Required action:
Return the records exactly, with nothing added.

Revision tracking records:
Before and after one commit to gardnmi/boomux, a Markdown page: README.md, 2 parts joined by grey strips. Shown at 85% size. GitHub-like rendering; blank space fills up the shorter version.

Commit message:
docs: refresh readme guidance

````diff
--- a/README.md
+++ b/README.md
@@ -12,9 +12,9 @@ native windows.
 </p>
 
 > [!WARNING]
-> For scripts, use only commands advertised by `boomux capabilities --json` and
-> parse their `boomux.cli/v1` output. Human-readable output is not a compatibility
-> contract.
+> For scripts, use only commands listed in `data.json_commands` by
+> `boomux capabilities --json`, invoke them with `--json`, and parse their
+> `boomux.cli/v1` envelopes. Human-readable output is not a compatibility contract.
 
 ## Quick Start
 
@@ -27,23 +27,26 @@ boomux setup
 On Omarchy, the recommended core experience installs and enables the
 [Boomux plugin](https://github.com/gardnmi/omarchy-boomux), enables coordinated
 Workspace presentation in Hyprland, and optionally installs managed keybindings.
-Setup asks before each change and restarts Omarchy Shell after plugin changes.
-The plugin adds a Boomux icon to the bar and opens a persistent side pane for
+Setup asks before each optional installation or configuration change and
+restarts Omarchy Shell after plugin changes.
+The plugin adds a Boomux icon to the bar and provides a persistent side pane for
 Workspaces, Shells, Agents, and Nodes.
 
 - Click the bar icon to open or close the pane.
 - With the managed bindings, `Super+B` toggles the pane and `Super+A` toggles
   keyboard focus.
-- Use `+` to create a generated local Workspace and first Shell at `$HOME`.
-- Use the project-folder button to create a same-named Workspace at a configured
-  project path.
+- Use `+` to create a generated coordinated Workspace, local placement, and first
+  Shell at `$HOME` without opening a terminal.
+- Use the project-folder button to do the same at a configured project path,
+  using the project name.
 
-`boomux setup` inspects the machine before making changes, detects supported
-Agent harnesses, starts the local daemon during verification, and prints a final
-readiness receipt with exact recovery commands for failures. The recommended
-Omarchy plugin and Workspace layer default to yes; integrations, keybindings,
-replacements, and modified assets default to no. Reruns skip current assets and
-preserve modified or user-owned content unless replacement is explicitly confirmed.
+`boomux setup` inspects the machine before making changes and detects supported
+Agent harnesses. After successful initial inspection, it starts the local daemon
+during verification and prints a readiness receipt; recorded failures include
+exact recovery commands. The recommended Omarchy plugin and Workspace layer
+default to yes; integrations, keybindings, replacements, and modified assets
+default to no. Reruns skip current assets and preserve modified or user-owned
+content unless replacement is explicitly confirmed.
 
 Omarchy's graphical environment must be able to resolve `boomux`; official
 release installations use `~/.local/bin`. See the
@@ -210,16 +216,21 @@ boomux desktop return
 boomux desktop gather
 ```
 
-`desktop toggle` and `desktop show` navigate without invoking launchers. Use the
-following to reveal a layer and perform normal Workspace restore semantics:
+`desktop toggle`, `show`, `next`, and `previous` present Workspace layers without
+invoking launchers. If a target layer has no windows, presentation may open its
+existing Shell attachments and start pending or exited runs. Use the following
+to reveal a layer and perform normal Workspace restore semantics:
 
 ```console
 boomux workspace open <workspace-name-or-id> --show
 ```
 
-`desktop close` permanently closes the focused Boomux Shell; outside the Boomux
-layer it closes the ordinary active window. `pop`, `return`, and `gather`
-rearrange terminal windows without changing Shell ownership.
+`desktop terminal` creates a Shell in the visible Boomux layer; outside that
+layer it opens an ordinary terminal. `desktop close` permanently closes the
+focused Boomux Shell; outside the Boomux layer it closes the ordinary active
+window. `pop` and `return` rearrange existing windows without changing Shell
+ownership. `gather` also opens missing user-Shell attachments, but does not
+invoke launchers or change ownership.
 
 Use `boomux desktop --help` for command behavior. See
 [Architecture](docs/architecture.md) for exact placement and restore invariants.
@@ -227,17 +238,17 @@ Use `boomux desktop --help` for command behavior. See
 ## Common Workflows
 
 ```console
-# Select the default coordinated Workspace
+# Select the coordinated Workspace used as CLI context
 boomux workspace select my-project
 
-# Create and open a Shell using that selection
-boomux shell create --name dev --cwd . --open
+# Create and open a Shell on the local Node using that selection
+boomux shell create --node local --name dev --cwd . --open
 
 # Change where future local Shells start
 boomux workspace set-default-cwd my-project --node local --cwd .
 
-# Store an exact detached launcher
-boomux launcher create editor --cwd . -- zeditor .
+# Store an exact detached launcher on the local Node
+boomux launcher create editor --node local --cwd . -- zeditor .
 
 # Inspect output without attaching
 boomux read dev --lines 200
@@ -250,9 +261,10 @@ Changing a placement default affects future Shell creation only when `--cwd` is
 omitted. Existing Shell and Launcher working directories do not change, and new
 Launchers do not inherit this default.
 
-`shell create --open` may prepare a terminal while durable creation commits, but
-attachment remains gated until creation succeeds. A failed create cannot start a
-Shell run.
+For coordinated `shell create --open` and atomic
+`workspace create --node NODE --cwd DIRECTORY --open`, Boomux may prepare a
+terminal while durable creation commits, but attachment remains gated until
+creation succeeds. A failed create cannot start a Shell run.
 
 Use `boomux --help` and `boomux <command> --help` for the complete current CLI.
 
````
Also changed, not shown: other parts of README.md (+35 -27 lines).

Answer section:
Before and after one commit to gardnmi/boomux, a Markdown page: README.md, 2 parts joined by grey strips. Shown at 85% size. GitHub-like rendering; blank space fills up the shorter version.

Commit message:
docs: refresh readme guidance

````diff
--- a/README.md
+++ b/README.md
@@ -12,9 +12,9 @@ native windows.
 </p>
 
 > [!WARNING]
-> For scripts, use only commands advertised by `boomux capabilities --json` and
-> parse their `boomux.cli/v1` output. Human-readable output is not a compatibility
-> contract.
+> For scripts, use only commands listed in `data.json_commands` by
+> `boomux capabilities --json`, invoke them with `--json`, and parse their
+> `boomux.cli/v1` envelopes. Human-readable output is not a compatibility contract.
 
 ## Quick Start
 
@@ -27,23 +27,26 @@ boomux setup
 On Omarchy, the recommended core experience installs and enables the
 [Boomux plugin](https://github.com/gardnmi/omarchy-boomux), enables coordinated
 Workspace presentation in Hyprland, and optionally installs managed keybindings.
-Setup asks before each change and restarts Omarchy Shell after plugin changes.
-The plugin adds a Boomux icon to the bar and opens a persistent side pane for
+Setup asks before each optional installation or configuration change and
+restarts Omarchy Shell after plugin changes.
+The plugin adds a Boomux icon to the bar and provides a persistent side pane for
 Workspaces, Shells, Agents, and Nodes.
 
 - Click the bar icon to open or close the pane.
 - With the managed bindings, `Super+B` toggles the pane and `Super+A` toggles
   keyboard focus.
-- Use `+` to create a generated local Workspace and first Shell at `$HOME`.
-- Use the project-folder button to create a same-named Workspace at a configured
-  project path.
+- Use `+` to create a generated coordinated Workspace, local placement, and first
+  Shell at `$HOME` without opening a terminal.
+- Use the project-folder button to do the same at a configured project path,
+  using the project name.
 
-`boomux setup` inspects the machine before making changes, detects supported
-Agent harnesses, starts the local daemon during verification, and prints a final
-readiness receipt with exact recovery commands for failures. The recommended
-Omarchy plugin and Workspace layer default to yes; integrations, keybindings,
-replacements, and modified assets default to no. Reruns skip current assets and
-preserve modified or user-owned content unless replacement is explicitly confirmed.
+`boomux setup` inspects the machine before making changes and detects supported
+Agent harnesses. After successful initial inspection, it starts the local daemon
+during verification and prints a readiness receipt; recorded failures include
+exact recovery commands. The recommended Omarchy plugin and Workspace layer
+default to yes; integrations, keybindings, replacements, and modified assets
+default to no. Reruns skip current assets and preserve modified or user-owned
+content unless replacement is explicitly confirmed.
 
 Omarchy's graphical environment must be able to resolve `boomux`; official
 release installations use `~/.local/bin`. See the
@@ -210,16 +216,21 @@ boomux desktop return
 boomux desktop gather
 ```
 
-`desktop toggle` and `desktop show` navigate without invoking launchers. Use the
-following to reveal a layer and perform normal Workspace restore semantics:
+`desktop toggle`, `show`, `next`, and `previous` present Workspace layers without
+invoking launchers. If a target layer has no windows, presentation may open its
+existing Shell attachments and start pending or exited runs. Use the following
+to reveal a layer and perform normal Workspace restore semantics:
 
 ```console
 boomux workspace open <workspace-name-or-id> --show
 ```
 
-`desktop close` permanently closes the focused Boomux Shell; outside the Boomux
-layer it closes the ordinary active window. `pop`, `return`, and `gather`
-rearrange terminal windows without changing Shell ownership.
+`desktop terminal` creates a Shell in the visible Boomux layer; outside that
+layer it opens an ordinary terminal. `desktop close` permanently closes the
+focused Boomux Shell; outside the Boomux layer it closes the ordinary active
+window. `pop` and `return` rearrange existing windows without changing Shell
+ownership. `gather` also opens missing user-Shell attachments, but does not
+invoke launchers or change ownership.
 
 Use `boomux desktop --help` for command behavior. See
 [Architecture](docs/architecture.md) for exact placement and restore invariants.
@@ -227,17 +238,17 @@ Use `boomux desktop --help` for command behavior. See
 ## Common Workflows
 
 ```console
-# Select the default coordinated Workspace
+# Select the coordinated Workspace used as CLI context
 boomux workspace select my-project
 
-# Create and open a Shell using that selection
-boomux shell create --name dev --cwd . --open
+# Create and open a Shell on the local Node using that selection
+boomux shell create --node local --name dev --cwd . --open
 
 # Change where future local Shells start
 boomux workspace set-default-cwd my-project --node local --cwd .
 
-# Store an exact detached launcher
-boomux launcher create editor --cwd . -- zeditor .
+# Store an exact detached launcher on the local Node
+boomux launcher create editor --node local --cwd . -- zeditor .
 
 # Inspect output without attaching
 boomux read dev --lines 200
@@ -250,9 +261,10 @@ Changing a placement default affects future Shell creation only when `--cwd` is
 omitted. Existing Shell and Launcher working directories do not change, and new
 Launchers do not inherit this default.
 
-`shell create --open` may prepare a terminal while durable creation commits, but
-attachment remains gated until creation succeeds. A failed create cannot start a
-Shell run.
+For coordinated `shell create --open` and atomic
+`workspace create --node NODE --cwd DIRECTORY --open`, Boomux may prepare a
+terminal while durable creation commits, but attachment remains gated until
+creation succeeds. A failed create cannot start a Shell run.
 
 Use `boomux --help` and `boomux <command> --help` for the complete current CLI.
 
````
Also changed, not shown: other parts of README.md (+35 -27 lines).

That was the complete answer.